YOUR ASSIGNMENT: Extract every entry word for word. Skip the pictures.

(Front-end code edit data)
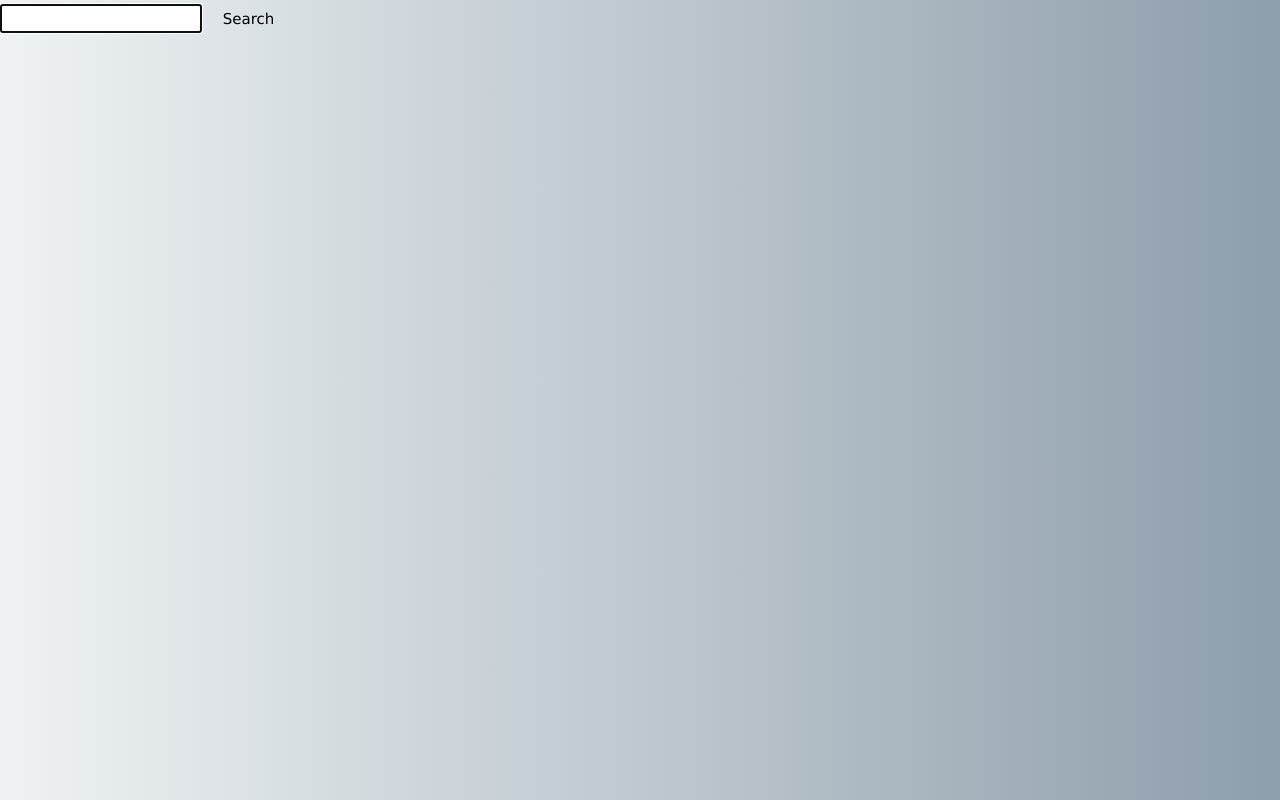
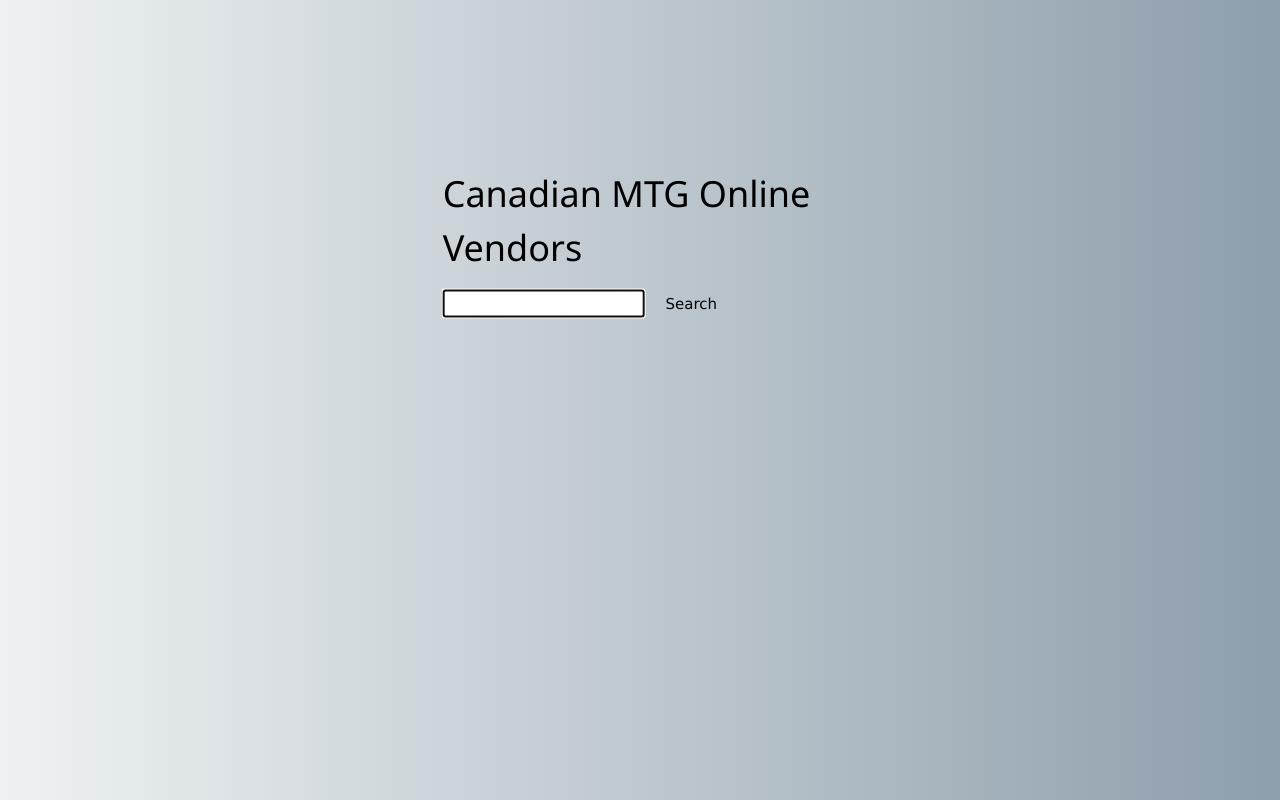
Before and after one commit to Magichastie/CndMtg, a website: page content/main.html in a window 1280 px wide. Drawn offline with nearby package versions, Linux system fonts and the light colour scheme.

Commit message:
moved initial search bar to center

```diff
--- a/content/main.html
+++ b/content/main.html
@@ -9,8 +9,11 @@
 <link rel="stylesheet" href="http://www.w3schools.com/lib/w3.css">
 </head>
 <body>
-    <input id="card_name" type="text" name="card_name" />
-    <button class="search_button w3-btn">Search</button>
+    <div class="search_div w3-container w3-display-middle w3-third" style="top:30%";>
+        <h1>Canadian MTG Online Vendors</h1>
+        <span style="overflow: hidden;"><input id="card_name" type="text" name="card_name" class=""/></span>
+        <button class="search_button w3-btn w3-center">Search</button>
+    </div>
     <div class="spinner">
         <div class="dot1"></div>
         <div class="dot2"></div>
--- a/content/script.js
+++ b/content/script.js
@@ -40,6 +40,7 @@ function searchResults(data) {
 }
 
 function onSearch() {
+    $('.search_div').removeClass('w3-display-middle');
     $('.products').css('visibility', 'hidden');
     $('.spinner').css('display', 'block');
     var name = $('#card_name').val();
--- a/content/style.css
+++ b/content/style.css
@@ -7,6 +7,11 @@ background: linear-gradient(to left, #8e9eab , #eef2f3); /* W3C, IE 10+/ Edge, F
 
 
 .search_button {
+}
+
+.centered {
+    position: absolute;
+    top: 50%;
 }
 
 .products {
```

RESPONSE BOX:
Before and after one commit to Magichastie/CndMtg, a website: page content/main.html in a window 1280 px wide. Drawn offline with nearby package versions, Linux system fonts and the light colour scheme.

Commit message:
moved initial search bar to center

```diff
--- a/content/main.html
+++ b/content/main.html
@@ -9,8 +9,11 @@
 <link rel="stylesheet" href="http://www.w3schools.com/lib/w3.css">
 </head>
 <body>
-    <input id="card_name" type="text" name="card_name" />
-    <button class="search_button w3-btn">Search</button>
+    <div class="search_div w3-container w3-display-middle w3-third" style="top:30%";>
+        <h1>Canadian MTG Online Vendors</h1>
+        <span style="overflow: hidden;"><input id="card_name" type="text" name="card_name" class=""/></span>
+        <button class="search_button w3-btn w3-center">Search</button>
+    </div>
     <div class="spinner">
         <div class="dot1"></div>
         <div class="dot2"></div>
--- a/content/script.js
+++ b/content/script.js
@@ -40,6 +40,7 @@ function searchResults(data) {
 }
 
 function onSearch() {
+    $('.search_div').removeClass('w3-display-middle');
     $('.products').css('visibility', 'hidden');
     $('.spinner').css('display', 'block');
     var name = $('#card_name').val();
--- a/content/style.css
+++ b/content/style.css
@@ -7,6 +7,11 @@ background: linear-gradient(to left, #8e9eab , #eef2f3); /* W3C, IE 10+/ Edge, F
 
 
 .search_button {
+}
+
+.centered {
+    position: absolute;
+    top: 50%;
 }
 
 .products {
```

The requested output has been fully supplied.